**DATASET ENTRIES**:
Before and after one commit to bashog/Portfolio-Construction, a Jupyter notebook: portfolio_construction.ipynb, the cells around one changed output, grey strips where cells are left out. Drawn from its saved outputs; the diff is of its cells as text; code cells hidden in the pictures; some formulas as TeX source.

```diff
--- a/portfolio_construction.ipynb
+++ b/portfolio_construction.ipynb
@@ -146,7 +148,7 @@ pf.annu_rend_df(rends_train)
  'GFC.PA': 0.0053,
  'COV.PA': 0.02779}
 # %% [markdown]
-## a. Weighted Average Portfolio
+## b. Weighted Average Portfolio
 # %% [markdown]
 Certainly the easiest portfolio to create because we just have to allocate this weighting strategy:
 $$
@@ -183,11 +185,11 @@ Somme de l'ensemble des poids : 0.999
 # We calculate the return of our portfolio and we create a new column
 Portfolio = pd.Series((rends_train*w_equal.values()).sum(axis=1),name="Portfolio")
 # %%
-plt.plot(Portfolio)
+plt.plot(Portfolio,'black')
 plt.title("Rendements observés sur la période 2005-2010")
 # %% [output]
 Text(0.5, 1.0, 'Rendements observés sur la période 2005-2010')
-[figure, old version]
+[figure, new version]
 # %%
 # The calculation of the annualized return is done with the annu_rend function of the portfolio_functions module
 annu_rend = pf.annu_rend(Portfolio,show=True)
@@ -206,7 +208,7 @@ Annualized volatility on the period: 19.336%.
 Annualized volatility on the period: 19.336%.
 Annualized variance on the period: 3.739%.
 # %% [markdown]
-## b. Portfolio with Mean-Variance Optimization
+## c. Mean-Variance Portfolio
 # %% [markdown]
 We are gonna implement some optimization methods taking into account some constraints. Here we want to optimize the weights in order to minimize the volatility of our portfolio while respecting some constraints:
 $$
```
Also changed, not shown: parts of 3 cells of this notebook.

**WHAT IS REQUIRED**:
Print out all of the data above word for word.

**WRITTEN ANSWER**:
Before and after one commit to bashog/Portfolio-Construction, a Jupyter notebook: portfolio_construction.ipynb, the cells around one changed output, grey strips where cells are left out. Drawn from its saved outputs; the diff is of its cells as text; code cells hidden in the pictures; some formulas as TeX source.

```diff
--- a/portfolio_construction.ipynb
+++ b/portfolio_construction.ipynb
@@ -146,7 +148,7 @@ pf.annu_rend_df(rends_train)
  'GFC.PA': 0.0053,
  'COV.PA': 0.02779}
 # %% [markdown]
-## a. Weighted Average Portfolio
+## b. Weighted Average Portfolio
 # %% [markdown]
 Certainly the easiest portfolio to create because we just have to allocate this weighting strategy:
 $$
@@ -183,11 +185,11 @@ Somme de l'ensemble des poids : 0.999
 # We calculate the return of our portfolio and we create a new column
 Portfolio = pd.Series((rends_train*w_equal.values()).sum(axis=1),name="Portfolio")
 # %%
-plt.plot(Portfolio)
+plt.plot(Portfolio,'black')
 plt.title("Rendements observés sur la période 2005-2010")
 # %% [output]
 Text(0.5, 1.0, 'Rendements observés sur la période 2005-2010')
-[figure, old version]
+[figure, new version]
 # %%
 # The calculation of the annualized return is done with the annu_rend function of the portfolio_functions module
 annu_rend = pf.annu_rend(Portfolio,show=True)
@@ -206,7 +208,7 @@ Annualized volatility on the period: 19.336%.
 Annualized volatility on the period: 19.336%.
 Annualized variance on the period: 3.739%.
 # %% [markdown]
-## b. Portfolio with Mean-Variance Optimization
+## c. Mean-Variance Portfolio
 # %% [markdown]
 We are gonna implement some optimization methods taking into account some constraints. Here we want to optimize the weights in order to minimize the volatility of our portfolio while respecting some constraints:
 $$
```
Also changed, not shown: parts of 3 cells of this notebook.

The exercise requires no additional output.